Other tests. In previous years, additional testing to identify syndromic causes of hearing loss were recommended, including a urinalysis to look for Alport syndrome, complete blood count to evaluate for leukemia or Fechner syndrome, and an electrocardiogram to identify patients with Jervell Lange Nielsen, a rare disease that causes a prolonged QT interval as well as sensorineural hearing loss. Because these syndromes are very rare, identification of patients was infrequent. Routine testing of all patients with sensorineural hearing loss is no longer recommended. Additional testing is now based on a greater level of suspicion for an individual patient, such as gross hematuria (Alport), a family history of sudden cardiac death (Jervell Lange Nielsen), or any systemic signs such as unexplained bleeding, and bone or joint pain (64; 82; 42).
• The Joint Committee on Infant Hearing recommends hearing screening by 1 month of age, definitive diagnosis of hearing loss by 3 months of age in those who fail their newborn screen, and early intervention by 6 months of age in those who are diagnosed with hearing loss.
• It is critical that aural rehabilitation should be offered to children in a timely manner.
• The main surgical options for the management of sensorineural hearing loss are bone conduction sound processors and cochlear implants.

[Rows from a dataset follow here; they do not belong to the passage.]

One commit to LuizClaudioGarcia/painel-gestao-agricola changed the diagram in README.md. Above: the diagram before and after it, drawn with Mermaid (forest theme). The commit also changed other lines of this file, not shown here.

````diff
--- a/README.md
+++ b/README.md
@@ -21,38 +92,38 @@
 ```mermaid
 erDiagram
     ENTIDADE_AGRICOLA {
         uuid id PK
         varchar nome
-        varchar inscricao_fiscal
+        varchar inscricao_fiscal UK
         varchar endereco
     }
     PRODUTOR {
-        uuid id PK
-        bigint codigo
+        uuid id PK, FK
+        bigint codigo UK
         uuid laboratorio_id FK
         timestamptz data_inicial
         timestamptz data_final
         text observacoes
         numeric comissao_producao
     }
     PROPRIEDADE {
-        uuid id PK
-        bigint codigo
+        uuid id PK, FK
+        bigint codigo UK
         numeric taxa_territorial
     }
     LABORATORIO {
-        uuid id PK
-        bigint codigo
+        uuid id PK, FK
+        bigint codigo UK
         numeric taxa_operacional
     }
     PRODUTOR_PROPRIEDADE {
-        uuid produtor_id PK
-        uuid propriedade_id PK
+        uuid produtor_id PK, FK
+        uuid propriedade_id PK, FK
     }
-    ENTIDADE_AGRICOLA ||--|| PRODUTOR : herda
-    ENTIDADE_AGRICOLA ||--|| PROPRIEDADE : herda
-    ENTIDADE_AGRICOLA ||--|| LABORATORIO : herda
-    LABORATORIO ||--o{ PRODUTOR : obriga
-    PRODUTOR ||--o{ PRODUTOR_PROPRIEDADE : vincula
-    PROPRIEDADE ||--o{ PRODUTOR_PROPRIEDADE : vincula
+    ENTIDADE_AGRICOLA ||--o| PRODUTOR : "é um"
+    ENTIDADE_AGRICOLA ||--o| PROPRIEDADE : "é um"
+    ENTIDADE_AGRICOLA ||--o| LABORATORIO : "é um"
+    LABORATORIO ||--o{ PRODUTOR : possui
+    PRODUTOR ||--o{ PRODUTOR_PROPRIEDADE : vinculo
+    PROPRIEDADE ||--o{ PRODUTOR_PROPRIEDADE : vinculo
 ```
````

The goals of management for childhood hearing loss are 3-fold: to correct those disorders that are amenable to treatment, to support the child and family with amplification and educational support, and initiation of electrical hearing with a cochlear implant or possibly auditory brainstem implant, if indicated.
Conductive hearing loss. Conductive hearing loss is often a temporary and treatable disorder. The primary management strategy for most newly diagnosed cases of conductive hearing loss due to middle ear fluid is conservative management and observation over time. The majority of patients will be able to clear the fluid without intervention, resulting in normal hearing. For children with persistent middle ear fluid and conductive hearing loss in 1 ear for 6 months, or both ears for 3 months, surgical placement of tympanostomy tubes should be considered. During the procedure, an incision is made in the ear drum and the often thick and viscous fluid is suctioned from the middle ear. Placement of the tympanostomy tube ensures that the pressure between the middle ear and external environment is equal, thus, preventing the development of negative pressure in the middle ear and preventing the reaccumulation of transudative fluid in this space. The tubes typically extrude spontaneously over the course of approximately 9 to 18 months. They are highly effective in correcting the conductive hearing loss if fluid is the cause. There are some children who continue to have a conductive hearing loss with functional tubes in place, and a more thorough search for other causes of conductive hearing loss should ensue.
Other causes of conductive hearing loss in children are also often amenable to surgical treatment, such as patching of a tympanic membrane perforation or removal of cholesteatoma. Congenital fixation of the ossicles may also be surgically correctable, but treatment carries a risk of permanent hearing loss in the operated ear. Typically, a hearing aid is employed during childhood, and the decision for surgery is postponed until the patient is mature enough to weigh the risks and benefits and can choose the course of action with which they feel most comfortable.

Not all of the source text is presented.